### What to work on
Pull out every line below that contains the word "cells".

[Difference listings]
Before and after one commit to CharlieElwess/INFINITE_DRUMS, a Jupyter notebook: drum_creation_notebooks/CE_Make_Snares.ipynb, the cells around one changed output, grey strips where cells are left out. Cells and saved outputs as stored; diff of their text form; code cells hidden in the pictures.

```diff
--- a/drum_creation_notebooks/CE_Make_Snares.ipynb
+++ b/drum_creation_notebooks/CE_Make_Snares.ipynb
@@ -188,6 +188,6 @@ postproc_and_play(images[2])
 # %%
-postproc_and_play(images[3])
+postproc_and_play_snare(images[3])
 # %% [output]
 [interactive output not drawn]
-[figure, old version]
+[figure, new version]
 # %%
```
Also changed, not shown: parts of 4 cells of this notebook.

### Answer space
Before and after one commit to CharlieElwess/INFINITE_DRUMS, a Jupyter notebook: drum_creation_notebooks/CE_Make_Snares.ipynb, the cells around one changed output, grey strips where cells are left out. Cells and saved outputs as stored; diff of their text form; code cells hidden in the pictures.
Also changed, not shown: parts of 4 cells of this notebook.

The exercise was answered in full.